Exercise requirements :: Please copy the leading lines of the entries below exactly, concluding with the line in which "Replacing worm hunt 2 & 3" occurs.

Source information ::
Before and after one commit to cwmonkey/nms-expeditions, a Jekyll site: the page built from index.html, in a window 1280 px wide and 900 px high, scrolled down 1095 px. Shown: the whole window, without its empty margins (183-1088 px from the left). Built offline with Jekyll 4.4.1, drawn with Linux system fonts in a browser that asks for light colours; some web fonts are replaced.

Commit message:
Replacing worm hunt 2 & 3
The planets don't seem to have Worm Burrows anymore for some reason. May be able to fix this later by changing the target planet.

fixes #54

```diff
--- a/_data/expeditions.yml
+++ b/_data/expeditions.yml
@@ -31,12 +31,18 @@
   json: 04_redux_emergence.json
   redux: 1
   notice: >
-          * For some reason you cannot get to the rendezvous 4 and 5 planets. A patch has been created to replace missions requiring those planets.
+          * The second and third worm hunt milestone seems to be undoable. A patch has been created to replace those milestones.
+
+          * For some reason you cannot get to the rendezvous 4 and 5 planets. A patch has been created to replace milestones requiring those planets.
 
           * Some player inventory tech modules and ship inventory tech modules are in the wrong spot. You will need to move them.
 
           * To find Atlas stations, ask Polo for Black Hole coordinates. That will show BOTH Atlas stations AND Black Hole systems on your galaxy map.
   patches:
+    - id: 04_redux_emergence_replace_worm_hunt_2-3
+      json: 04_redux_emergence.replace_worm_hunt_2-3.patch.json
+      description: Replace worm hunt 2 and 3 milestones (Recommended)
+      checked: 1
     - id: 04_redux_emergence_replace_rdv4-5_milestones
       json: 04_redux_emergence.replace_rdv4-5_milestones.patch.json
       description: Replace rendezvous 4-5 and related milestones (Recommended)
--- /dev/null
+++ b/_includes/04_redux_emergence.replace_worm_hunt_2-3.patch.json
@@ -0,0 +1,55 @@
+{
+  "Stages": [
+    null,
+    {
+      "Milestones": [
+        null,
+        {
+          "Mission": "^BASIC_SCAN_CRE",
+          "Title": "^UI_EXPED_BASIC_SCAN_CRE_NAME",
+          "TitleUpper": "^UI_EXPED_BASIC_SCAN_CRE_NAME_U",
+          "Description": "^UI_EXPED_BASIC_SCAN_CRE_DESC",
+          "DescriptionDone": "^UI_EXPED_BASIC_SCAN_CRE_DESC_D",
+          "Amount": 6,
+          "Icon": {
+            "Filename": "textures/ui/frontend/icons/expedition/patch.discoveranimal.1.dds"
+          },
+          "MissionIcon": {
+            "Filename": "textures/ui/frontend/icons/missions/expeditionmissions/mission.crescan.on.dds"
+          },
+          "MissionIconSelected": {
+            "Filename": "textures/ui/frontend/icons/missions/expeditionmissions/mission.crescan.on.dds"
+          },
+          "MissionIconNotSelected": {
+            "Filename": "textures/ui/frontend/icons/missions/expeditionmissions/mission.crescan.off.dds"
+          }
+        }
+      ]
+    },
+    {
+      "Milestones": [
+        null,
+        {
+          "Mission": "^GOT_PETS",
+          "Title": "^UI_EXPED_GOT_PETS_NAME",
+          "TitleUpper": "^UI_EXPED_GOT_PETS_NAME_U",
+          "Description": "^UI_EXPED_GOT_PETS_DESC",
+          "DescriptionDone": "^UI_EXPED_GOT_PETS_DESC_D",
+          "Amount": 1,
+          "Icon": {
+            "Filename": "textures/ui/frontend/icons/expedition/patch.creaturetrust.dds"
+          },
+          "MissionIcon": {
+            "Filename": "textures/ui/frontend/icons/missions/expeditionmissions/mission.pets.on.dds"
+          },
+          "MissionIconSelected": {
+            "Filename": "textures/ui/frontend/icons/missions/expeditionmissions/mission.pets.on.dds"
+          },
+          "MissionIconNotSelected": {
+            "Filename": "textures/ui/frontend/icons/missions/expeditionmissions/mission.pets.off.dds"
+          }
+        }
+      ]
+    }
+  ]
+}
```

Solution to the exercise ::
Before and after one commit to cwmonkey/nms-expeditions, a Jekyll site: the page built from index.html, in a window 1280 px wide and 900 px high, scrolled down 1095 px. Shown: the whole window, without its empty margins (183-1088 px from the left). Built offline with Jekyll 4.4.1, drawn with Linux system fonts in a browser that asks for light colours; some web fonts are replaced.

Commit message:
Replacing worm hunt 2 & 3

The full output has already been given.